Spread the joy
The theme yesterday, though it was not particularly coherent, was one of optimism. Investors continued to celebrate Sunday's French election result and they even managed to muster a little enthusiasm for the US president's imminent announcement on tax cuts. But the joy was not spread evenly.
Tuesday's winner was easy enough to justify. The krona strengthened by 0.8%, having been given a leg up by a fall in Swedish unemployment from 7.4% to 6.8%. It put the krona in the leading position for the week with a net gain of 2.1%. At the back of the field for the second time in three days the Japanese yen was down by 1.6% as a result of the evaporation in demand for safe havens. The yen's 2.6% decline over the last seven days leaves it at the back of the field.

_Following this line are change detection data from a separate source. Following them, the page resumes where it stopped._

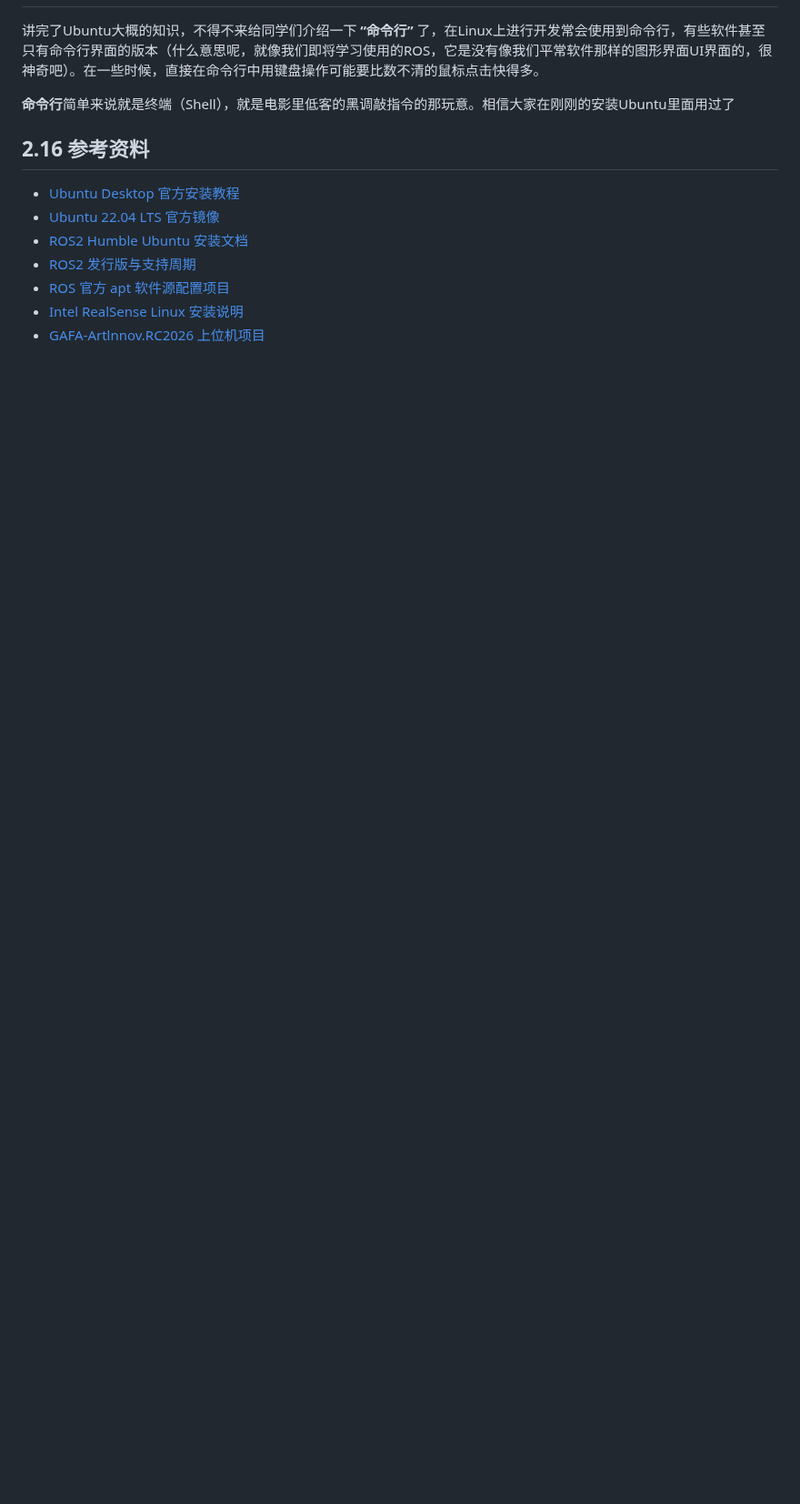
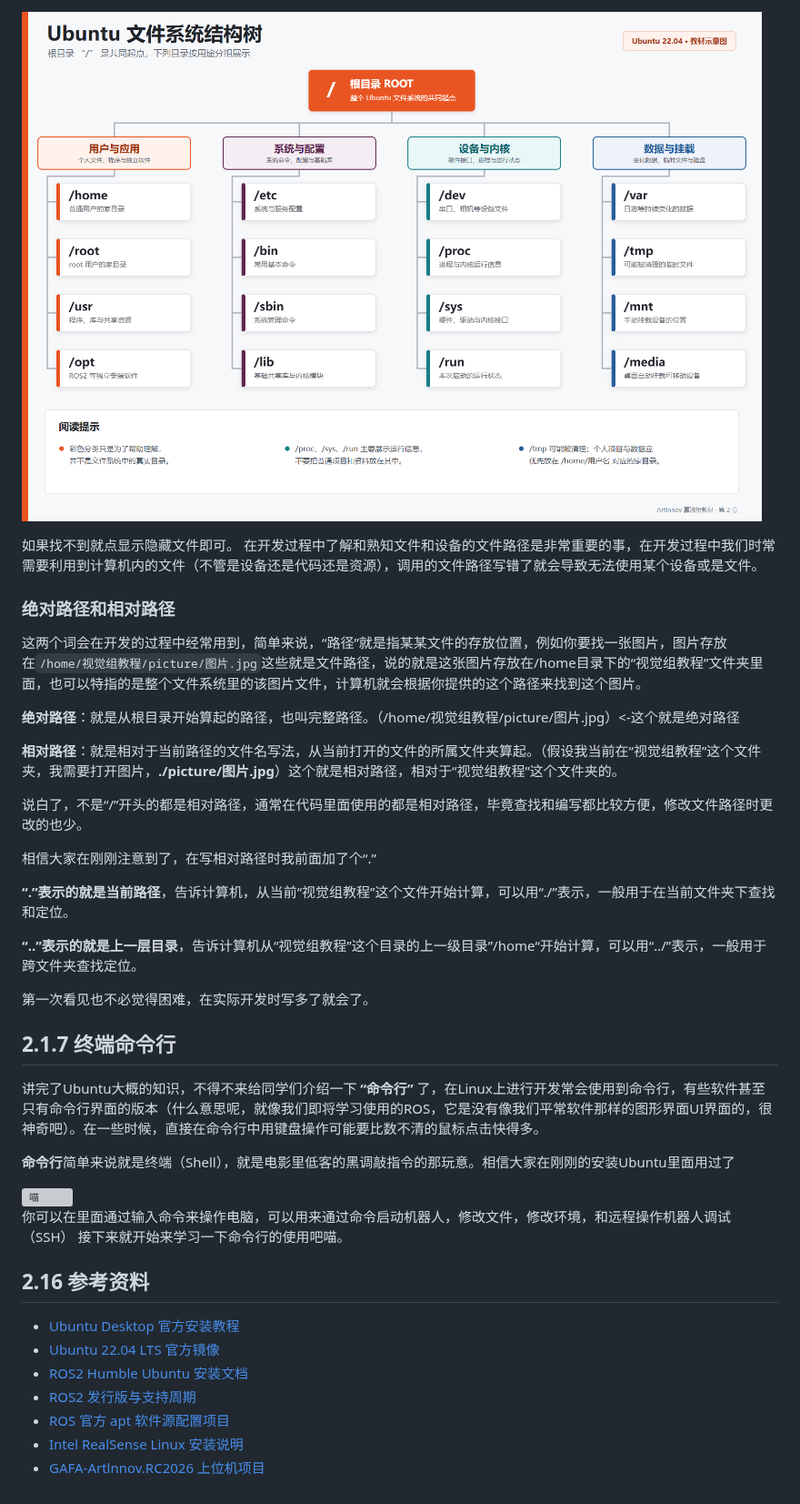
Before and after one commit to HGZQ1/Alg_Team_Tutorial, a Markdown page: 2.开发环境搭建.md, the part around one of its changes. Shown at 91% size. Rendered like a GitHub page; pictures changed too: picture/ubuntu文件系统结构树.png (added); blank space fills up the shorter version; grey boxes are pictures that could not be loaded.

```diff
--- a/2.开发环境搭建.md
+++ b/2.开发环境搭建.md
@@ -90,7 +114,34 @@ windows操作系统就像把资源藏起来，仅在有限的范围内限制你
+[![Ubuntu 文件系统结构树](picture/ubuntu文件系统结构树.png)](picture/ubuntu文件系统结构树.svg)
+
+如果找不到就点显示隐藏文件即可。
+在开发过程中了解和熟知文件和设备的文件路径是非常重要的事，在开发过程中我们时常需要利用到计算机内的文件（不管是设备还是代码还是资源），调用的文件路径写错了就会导致无法使用某个设备或是文件。
+
+### 绝对路径和相对路径
+这两个词会在开发的过程中经常用到，简单来说，“路径”就是指某某文件的存放位置，例如你要找一张图片，图片存放在`/home/视觉组教程/picture/图片.jpg`这些就是文件路径，说的就是这张图片存放在/home目录下的“视觉组教程”文件夹里面，也可以特指的是整个文件系统里的该图片文件，计算机就会根据你提供的这个路径来找到这个图片。
+
+**绝对路径**：就是从根目录开始算起的路径，也叫完整路径。（/home/视觉组教程/picture/图片.jpg）<-这个就是绝对路径
+
+**相对路径**：就是相对于当前路径的文件名写法，从当前打开的文件的所属文件夹算起。（假设我当前在“视觉组教程”这个文件夹，我需要打开图片，**./picture/图片.jpg**）这个就是相对路径，相对于“视觉组教程”这个文件夹的。
+
+说白了，不是“/”开头的都是相对路径，通常在代码里面使用的都是相对路径，毕竟查找和编写都比较方便，修改文件路径时更改的也少。
+
+相信大家在刚刚注意到了，在写相对路径时我前面加了个“.”
+
+**“.”表示的就是当前路径**，告诉计算机，从当前“视觉组教程”这个文件开始计算，可以用“./”表示，一般用于在当前文件夹下查找和定位。
+
+**“..”表示的就是上一层目录**，告诉计算机从“视觉组教程”这个目录的上一级目录”/home“开始计算，可以用“../”表示，一般用于跨文件夹查找定位。
+
+第一次看见也不必觉得困难，在实际开发时写多了就会了。
+
+## 2.1.7 终端命令行
 讲完了Ubuntu大概的知识，不得不来给同学们介绍一下 **“命令行”** 了，在Linux上进行开发常会使用到命令行，有些软件甚至只有命令行界面的版本（什么意思呢，就像我们即将学习使用的ROS，它是没有像我们平常软件那样的图形界面UI界面的，很神奇吧）。在一些时候，直接在命令行中用键盘操作可能要比数不清的鼠标点击快得多。
 
 **命令行**简单来说就是终端（Shell），就是电影里低客的黑调敲指令的那玩意。相信大家在刚刚的安装Ubuntu里面用过了
 
+<img src="https://www.techlila.com/wp-content/uploads/2018/01/terminal.png" alt="喵" style="width: 500px; height: 300px;">
+
+你可以在里面通过输入命令来操作电脑，可以用来通过命令启动机器人，修改文件，修改环境，和远程操作机器人调试（SSH）
+接下来就开始来学习一下命令行的使用吧喵。
 
 ## 2.16 参考资料
 
```
Also changed, not shown: other parts of 2.开发环境搭建.md (+26 -2 lines), 1 other file.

The antipodeans did not benefit from the risk-on mood. Australia's dollar lost a net cent and a half to sterling after investors took a dim view of a lower-than-expected headline rate of inflation. At 2.1% it failed to match the 2.2% forecast. That figure also hurt the Kiwi, which was already on the retreat. It lost a net two and a half cents on the day.
Trump's tax plan
The US president is expected to reveal today his plan to slash corporate taxes. Anticipation of that announcement was of greater benefit to US equities than to the dollar. In Europe there was speculation that the ECB might be girding its loins to begin considering a possible wind-down of its quantitative easing programme.
Talk of a 10% tax on repatriated US corporate profits currently held offshore was positive for share prices but less so for the dollar. Investors suspect that the plan will not easily win congressional approval. The US dollar was down by half a cent on the day and the Canadian dollar took a proportionally-similar hit as it was dragged down by the Greenback.
The euro added a third of a cent, helped by speculation about European Central Bank policy. The story there was that the Governing Council might start to tone down its commitment to easing-without-end, not at tomorrow's meeting but at the following one in June.
Sterling could only manage third place, behind the krona and the euro, but it achieved it without any fuss or bother. On average the pound is unchanged on the week against the other major currencies. It is the clear leader over the last month, with an average gain of 3.5%.
Figures on Tuesday morning showed Britain's deficit - the gap between tax receipts and public spending - narrowing by 28% in the year to March. That took government borrowing to lowest level since 2008. The news did not do a lot for sterling but it did no harm.
There are no UK ecostats on today's agenda. The highlight will be Canadian retail sales, which are expected to be flat on the month.